Boy, Ditko does like creepy hand-based storytelling, doesn't he? Cute little story, a few bits about the guy pursuing the cursed thief might have been a little clearer, but I liked it. Some of Ditko's work that appeared in REVOLVER was clearly meant for Charlton, and this one looks like it might have fit there.

[see comments, Nick mentions that it was probably for a Whitman/Gold Key line of the time that was discontinued before any of the Ditko work they had lined up was published]

Ditko also does the cover for this issue, based on the story, a great piece with a mummy, a giant green hand, huge floating eyes, and more.

April 1, 2007

Shadows & Light #1 [1998]

SHADOWS & LIGHT was a short-lived anthology title from Marvel featuring black and white stories. Ditko contributes story and art for a 12-page Iron Man story, "A Man's Reach...!", to this issue, with scripting by Len Wein. This may be the last new work he had published by Marvel (though I half-suspect it might be a holdover from many short stories of this kind he did back around 1990 instead of newly commissioned for this book. But Ditko didn't usually get to ink those, and some of the shading here looks like what Ditko would do for a story meant for black and white publication, so perhaps not).

Whatever the origins of the story, it's a pretty typical old-school Iron Man short, with Happy and Pepper being attacked and Pepper taken hostage by villains who steal an experimental device that Stark Industries is working on. Iron Man goes to the rescue, endangering a business deal as Tony Stark, and falls victim to the experimental device (as well as a hired thug named Longarm with arms stolen from Doctor Octopus. I wonder if Ditko put that in or Wein just added it because of the similarity in designs?). Fortunately Pepper is able to help out with a well timed kick taking out the device and then later her ear identifying the criminal mastermind.

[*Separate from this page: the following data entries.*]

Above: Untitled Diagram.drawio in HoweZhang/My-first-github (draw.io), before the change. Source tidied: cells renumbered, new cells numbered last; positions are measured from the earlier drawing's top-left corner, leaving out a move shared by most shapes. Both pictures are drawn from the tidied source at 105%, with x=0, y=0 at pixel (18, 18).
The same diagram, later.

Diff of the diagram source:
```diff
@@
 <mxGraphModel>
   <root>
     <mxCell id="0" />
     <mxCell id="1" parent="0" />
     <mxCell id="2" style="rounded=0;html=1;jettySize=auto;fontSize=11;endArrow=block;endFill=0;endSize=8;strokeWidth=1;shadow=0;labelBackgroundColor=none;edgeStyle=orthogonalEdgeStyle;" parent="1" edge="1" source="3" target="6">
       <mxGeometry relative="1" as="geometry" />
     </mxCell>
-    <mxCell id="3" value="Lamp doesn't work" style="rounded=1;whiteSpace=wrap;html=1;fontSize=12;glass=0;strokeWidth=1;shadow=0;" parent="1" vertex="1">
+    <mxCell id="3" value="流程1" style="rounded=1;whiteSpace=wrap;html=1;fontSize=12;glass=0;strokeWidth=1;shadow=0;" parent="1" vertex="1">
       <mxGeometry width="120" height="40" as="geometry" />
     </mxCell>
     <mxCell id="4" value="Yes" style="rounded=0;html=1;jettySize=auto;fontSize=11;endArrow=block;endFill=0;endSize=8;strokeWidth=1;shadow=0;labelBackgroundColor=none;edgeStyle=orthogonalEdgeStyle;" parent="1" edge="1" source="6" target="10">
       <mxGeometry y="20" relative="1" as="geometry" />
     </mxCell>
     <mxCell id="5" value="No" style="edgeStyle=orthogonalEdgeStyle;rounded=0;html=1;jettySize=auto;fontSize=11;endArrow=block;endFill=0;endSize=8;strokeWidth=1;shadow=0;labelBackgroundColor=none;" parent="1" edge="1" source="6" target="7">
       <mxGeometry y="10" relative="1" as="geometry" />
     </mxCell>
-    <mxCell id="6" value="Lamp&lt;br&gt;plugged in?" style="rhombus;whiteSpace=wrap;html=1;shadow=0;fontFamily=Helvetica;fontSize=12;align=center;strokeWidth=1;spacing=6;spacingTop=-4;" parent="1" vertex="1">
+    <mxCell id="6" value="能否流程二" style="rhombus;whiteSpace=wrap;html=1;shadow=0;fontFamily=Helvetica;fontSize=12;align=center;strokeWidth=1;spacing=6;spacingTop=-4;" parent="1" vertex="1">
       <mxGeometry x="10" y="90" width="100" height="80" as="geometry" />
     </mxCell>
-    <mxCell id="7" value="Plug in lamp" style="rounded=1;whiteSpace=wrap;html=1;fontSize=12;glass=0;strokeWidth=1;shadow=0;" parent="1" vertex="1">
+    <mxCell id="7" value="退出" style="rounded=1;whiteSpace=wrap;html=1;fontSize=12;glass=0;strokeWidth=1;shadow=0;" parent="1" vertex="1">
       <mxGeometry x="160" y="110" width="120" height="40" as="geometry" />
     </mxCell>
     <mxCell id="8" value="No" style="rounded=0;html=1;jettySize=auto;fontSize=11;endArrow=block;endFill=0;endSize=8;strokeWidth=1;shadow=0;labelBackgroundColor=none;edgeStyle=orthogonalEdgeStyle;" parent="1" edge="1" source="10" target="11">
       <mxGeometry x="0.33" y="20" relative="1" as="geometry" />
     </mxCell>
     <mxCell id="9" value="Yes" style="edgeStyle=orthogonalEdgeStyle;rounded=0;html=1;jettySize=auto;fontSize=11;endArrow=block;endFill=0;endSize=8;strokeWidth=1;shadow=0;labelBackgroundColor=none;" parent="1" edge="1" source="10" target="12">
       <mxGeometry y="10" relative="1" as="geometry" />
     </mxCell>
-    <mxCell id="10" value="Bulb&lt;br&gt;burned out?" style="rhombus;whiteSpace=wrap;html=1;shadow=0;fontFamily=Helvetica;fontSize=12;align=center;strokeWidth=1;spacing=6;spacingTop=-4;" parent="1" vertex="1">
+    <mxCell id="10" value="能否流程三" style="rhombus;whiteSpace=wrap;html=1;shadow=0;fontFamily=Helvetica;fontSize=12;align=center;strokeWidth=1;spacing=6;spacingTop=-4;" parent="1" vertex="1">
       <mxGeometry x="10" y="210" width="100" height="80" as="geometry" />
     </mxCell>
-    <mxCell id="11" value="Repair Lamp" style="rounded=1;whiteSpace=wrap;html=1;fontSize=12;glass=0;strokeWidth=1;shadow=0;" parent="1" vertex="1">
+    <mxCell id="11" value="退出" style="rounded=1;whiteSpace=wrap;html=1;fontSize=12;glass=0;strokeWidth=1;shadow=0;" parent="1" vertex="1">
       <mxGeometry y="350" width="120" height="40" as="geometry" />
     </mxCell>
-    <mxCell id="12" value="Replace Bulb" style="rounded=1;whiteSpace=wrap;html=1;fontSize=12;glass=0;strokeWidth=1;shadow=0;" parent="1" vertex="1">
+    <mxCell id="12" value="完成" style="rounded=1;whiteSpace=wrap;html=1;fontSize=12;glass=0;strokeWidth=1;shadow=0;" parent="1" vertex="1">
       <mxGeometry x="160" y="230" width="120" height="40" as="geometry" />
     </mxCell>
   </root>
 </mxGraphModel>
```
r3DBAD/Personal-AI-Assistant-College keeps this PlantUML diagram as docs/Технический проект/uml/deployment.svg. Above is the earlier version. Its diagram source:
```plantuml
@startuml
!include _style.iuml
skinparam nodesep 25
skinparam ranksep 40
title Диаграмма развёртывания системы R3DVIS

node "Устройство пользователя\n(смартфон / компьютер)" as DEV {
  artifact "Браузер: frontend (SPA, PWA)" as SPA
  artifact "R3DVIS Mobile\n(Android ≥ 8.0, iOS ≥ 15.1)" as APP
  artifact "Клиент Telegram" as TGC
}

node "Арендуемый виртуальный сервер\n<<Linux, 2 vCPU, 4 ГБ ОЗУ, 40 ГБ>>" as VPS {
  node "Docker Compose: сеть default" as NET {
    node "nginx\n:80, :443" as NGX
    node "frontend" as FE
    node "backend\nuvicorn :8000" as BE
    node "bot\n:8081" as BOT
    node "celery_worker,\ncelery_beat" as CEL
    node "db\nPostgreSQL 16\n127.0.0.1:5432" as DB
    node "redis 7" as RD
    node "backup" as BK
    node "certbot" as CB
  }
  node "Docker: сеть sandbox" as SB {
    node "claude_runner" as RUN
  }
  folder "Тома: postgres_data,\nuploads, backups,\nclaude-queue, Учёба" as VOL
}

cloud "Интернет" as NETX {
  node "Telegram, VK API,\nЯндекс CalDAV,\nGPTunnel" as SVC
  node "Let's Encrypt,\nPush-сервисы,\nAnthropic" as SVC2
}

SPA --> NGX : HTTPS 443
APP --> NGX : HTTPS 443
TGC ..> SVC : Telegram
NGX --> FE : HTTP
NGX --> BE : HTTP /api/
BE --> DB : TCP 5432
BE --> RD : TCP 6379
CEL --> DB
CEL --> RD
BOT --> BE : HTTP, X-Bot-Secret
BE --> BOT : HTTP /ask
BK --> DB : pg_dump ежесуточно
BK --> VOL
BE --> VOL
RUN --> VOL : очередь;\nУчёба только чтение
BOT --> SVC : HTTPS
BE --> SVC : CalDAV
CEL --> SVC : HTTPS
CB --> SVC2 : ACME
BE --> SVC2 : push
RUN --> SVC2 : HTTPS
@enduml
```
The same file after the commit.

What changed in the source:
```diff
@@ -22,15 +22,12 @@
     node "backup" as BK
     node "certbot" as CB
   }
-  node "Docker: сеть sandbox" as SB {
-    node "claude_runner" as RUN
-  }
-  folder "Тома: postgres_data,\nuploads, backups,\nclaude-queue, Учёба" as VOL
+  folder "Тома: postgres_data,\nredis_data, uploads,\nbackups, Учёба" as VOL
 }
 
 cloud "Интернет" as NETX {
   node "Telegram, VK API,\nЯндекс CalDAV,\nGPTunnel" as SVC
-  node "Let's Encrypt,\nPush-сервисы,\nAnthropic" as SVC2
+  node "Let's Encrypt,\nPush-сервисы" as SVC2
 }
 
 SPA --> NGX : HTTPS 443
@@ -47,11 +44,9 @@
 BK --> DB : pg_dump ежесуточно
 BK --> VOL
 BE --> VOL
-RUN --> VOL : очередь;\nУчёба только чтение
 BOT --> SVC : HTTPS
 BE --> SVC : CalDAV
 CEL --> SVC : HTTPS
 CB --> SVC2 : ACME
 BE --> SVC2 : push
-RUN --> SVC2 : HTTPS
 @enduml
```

A bit old-fashioned for the time, but not a bad little story. Ditko's art kind of varies in it. Most of it is pretty decent, a few places are really nicely done, with interesting inking techniques, but in other places it looks a bit sloppy.

This issue also features short biographies for the creators before each story, although managing to do so for Ditko without using the "created" word when mentioning Spider-Man and Doctor Strange.


Powered By Blogger